** Opening Input records block **
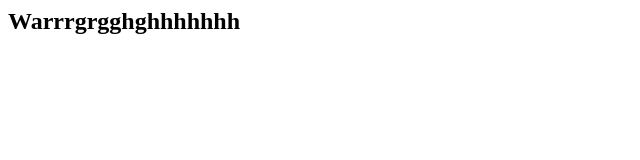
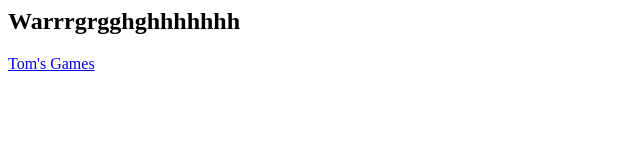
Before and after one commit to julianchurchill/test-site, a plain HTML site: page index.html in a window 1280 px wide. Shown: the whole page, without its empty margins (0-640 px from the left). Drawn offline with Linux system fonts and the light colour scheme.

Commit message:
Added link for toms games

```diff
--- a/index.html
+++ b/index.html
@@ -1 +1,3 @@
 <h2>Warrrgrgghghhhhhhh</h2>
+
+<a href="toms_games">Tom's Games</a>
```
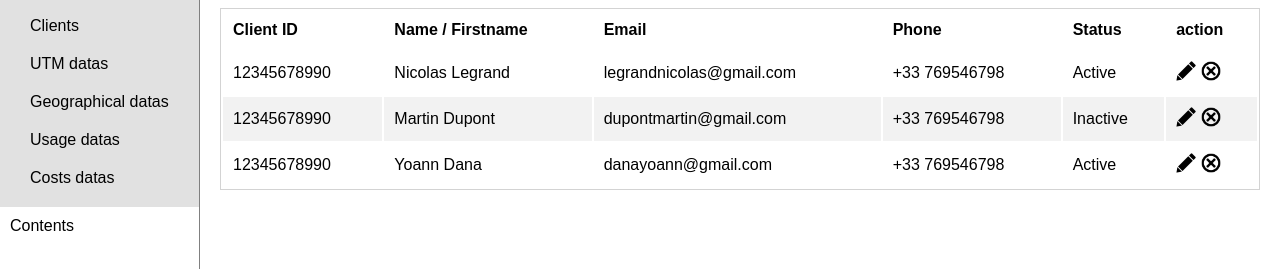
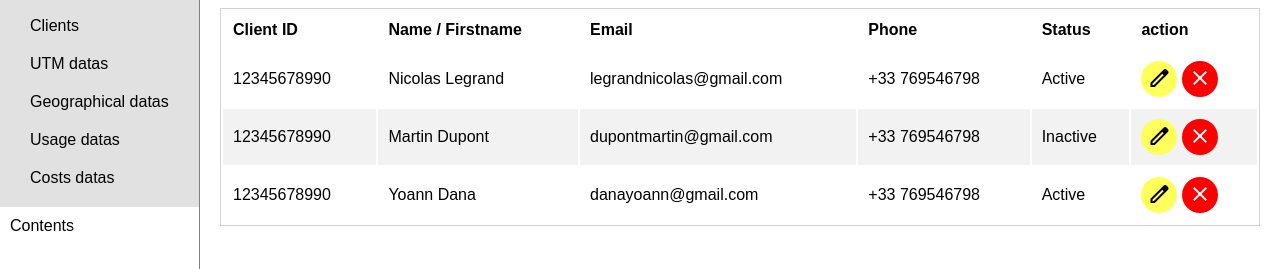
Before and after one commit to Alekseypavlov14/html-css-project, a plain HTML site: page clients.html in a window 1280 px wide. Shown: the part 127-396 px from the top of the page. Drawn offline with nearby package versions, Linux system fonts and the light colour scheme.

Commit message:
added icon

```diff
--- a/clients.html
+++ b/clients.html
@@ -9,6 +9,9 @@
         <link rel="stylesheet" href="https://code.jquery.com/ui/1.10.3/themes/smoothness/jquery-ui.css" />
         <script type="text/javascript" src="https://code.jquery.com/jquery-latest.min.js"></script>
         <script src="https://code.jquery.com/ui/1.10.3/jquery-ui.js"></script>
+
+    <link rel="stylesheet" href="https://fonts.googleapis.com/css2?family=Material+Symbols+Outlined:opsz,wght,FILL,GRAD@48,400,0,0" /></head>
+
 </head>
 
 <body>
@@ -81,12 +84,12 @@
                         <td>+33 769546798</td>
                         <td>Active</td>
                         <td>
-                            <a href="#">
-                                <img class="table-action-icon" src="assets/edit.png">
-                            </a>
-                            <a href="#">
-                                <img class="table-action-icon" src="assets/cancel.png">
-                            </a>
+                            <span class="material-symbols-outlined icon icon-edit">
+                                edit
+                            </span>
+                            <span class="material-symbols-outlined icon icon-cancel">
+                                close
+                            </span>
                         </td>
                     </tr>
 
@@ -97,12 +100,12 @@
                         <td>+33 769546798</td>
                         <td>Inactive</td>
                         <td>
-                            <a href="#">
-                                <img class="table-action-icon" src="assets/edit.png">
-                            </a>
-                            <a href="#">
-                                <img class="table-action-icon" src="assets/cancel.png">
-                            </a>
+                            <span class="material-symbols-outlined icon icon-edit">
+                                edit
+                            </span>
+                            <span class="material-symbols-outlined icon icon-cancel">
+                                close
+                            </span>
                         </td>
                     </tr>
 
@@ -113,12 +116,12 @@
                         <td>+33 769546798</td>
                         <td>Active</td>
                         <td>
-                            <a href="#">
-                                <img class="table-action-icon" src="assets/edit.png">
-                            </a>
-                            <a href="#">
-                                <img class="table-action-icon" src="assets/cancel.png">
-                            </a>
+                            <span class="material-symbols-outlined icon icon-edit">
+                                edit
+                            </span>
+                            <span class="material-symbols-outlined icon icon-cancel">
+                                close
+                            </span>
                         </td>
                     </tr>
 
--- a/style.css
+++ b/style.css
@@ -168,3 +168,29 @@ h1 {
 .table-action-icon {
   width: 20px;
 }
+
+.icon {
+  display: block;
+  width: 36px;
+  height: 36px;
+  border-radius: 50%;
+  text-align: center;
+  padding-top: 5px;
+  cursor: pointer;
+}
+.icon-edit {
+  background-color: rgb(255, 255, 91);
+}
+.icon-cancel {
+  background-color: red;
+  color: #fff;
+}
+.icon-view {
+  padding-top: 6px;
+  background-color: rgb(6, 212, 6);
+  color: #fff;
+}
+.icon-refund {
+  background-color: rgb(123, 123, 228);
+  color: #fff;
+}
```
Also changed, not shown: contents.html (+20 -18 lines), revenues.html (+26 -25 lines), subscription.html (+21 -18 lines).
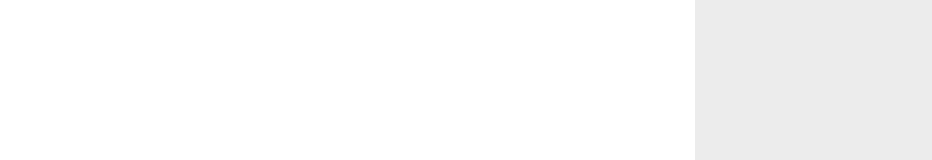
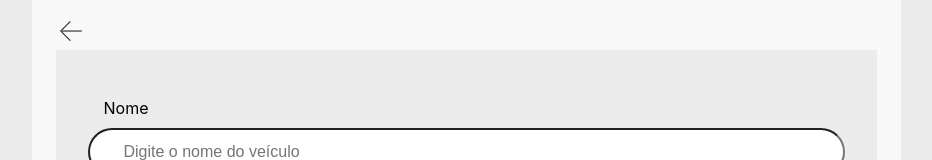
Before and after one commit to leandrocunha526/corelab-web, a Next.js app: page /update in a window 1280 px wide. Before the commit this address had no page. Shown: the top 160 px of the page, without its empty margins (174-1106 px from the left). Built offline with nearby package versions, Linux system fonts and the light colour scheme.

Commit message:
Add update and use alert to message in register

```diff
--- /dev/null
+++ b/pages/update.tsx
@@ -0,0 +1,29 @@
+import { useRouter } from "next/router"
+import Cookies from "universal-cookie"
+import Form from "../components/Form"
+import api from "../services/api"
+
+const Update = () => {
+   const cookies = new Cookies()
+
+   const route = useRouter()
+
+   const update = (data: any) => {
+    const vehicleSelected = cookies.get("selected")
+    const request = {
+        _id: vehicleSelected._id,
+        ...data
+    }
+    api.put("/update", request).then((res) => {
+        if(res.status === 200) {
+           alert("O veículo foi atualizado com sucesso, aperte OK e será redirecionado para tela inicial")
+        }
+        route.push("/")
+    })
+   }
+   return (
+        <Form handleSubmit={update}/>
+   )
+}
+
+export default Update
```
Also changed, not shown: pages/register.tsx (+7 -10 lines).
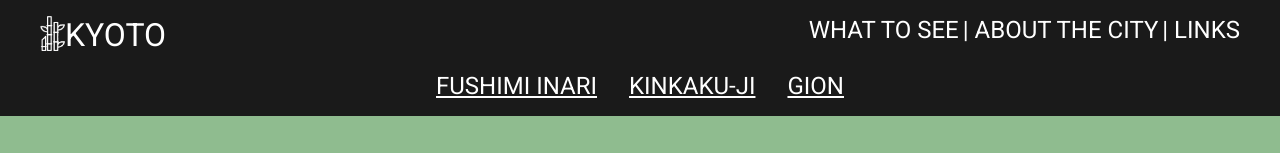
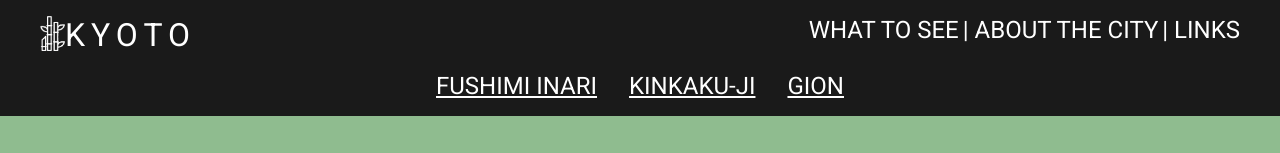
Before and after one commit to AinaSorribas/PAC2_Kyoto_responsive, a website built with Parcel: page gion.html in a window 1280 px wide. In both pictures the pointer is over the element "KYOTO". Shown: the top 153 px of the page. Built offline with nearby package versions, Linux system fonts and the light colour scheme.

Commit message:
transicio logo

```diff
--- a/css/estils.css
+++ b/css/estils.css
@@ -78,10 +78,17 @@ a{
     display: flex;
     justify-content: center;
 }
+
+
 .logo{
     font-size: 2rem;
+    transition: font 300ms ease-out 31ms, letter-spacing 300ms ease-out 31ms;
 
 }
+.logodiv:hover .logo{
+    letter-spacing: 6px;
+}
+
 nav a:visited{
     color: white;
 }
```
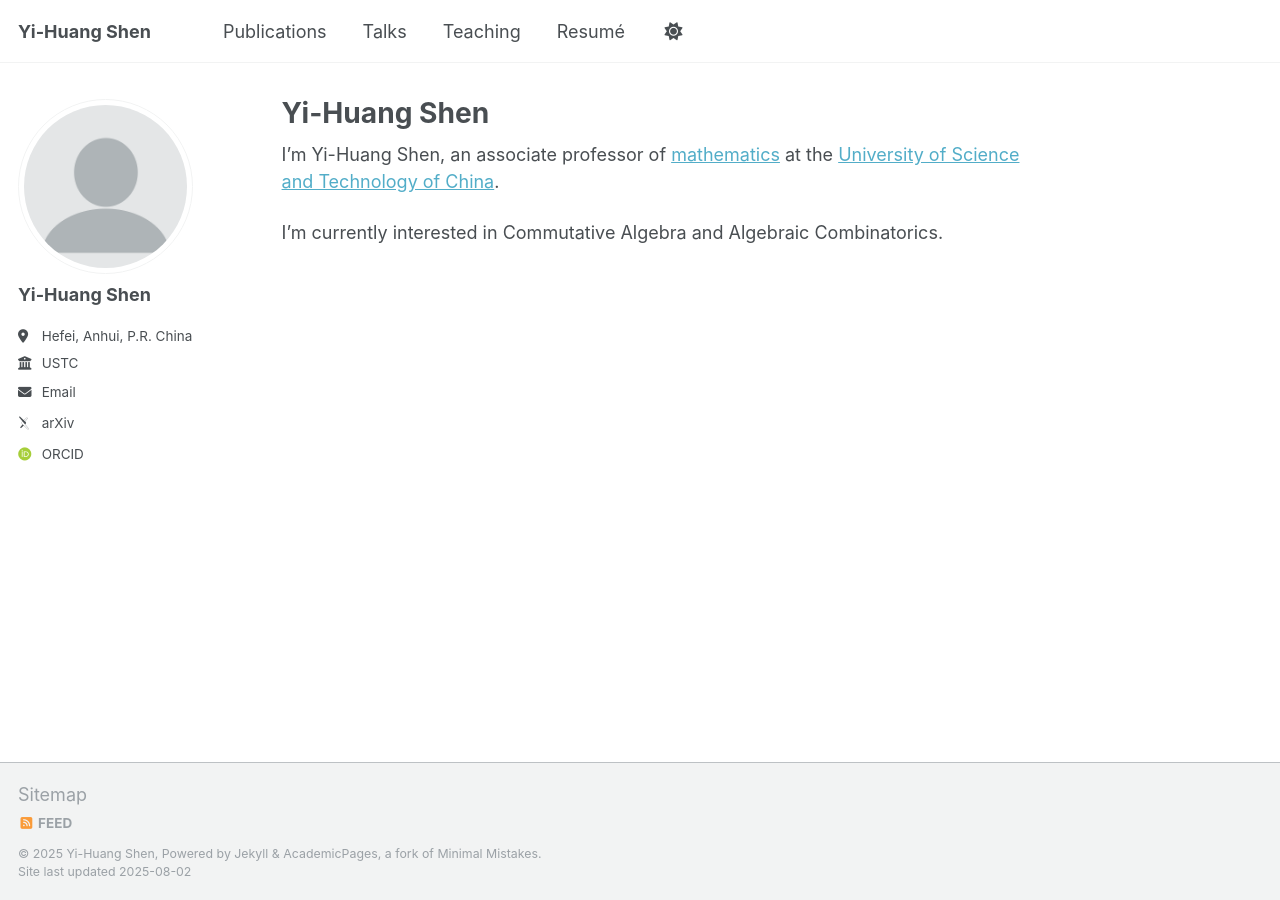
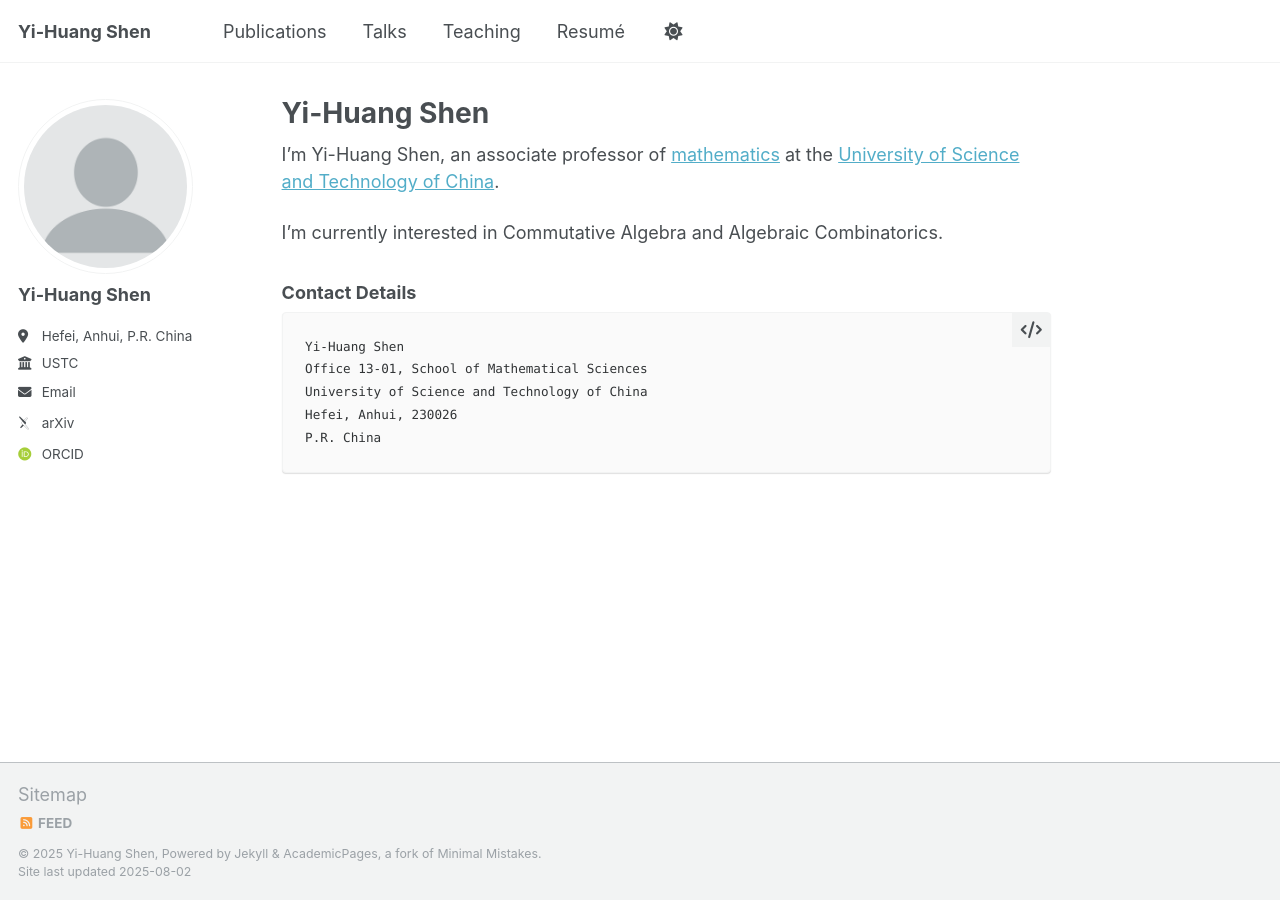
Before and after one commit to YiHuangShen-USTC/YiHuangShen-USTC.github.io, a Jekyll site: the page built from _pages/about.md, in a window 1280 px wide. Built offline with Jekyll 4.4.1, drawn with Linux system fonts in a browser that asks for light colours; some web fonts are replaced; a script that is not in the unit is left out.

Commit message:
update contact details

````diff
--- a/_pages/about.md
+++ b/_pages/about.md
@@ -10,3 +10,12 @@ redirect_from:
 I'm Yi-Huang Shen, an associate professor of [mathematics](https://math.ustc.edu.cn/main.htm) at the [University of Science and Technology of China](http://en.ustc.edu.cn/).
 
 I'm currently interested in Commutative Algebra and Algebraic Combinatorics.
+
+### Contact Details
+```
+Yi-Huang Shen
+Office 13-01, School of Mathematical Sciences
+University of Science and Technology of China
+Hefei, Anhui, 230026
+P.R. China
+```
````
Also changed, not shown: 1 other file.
** Closing Input records block **
_Task description_.
In the records above, some lines may contain the word "background"; copy every one of them.

_Task output_.
+  background-color: rgb(255, 255, 91);
+  background-color: red;
+  background-color: rgb(6, 212, 6);
+  background-color: rgb(123, 123, 228);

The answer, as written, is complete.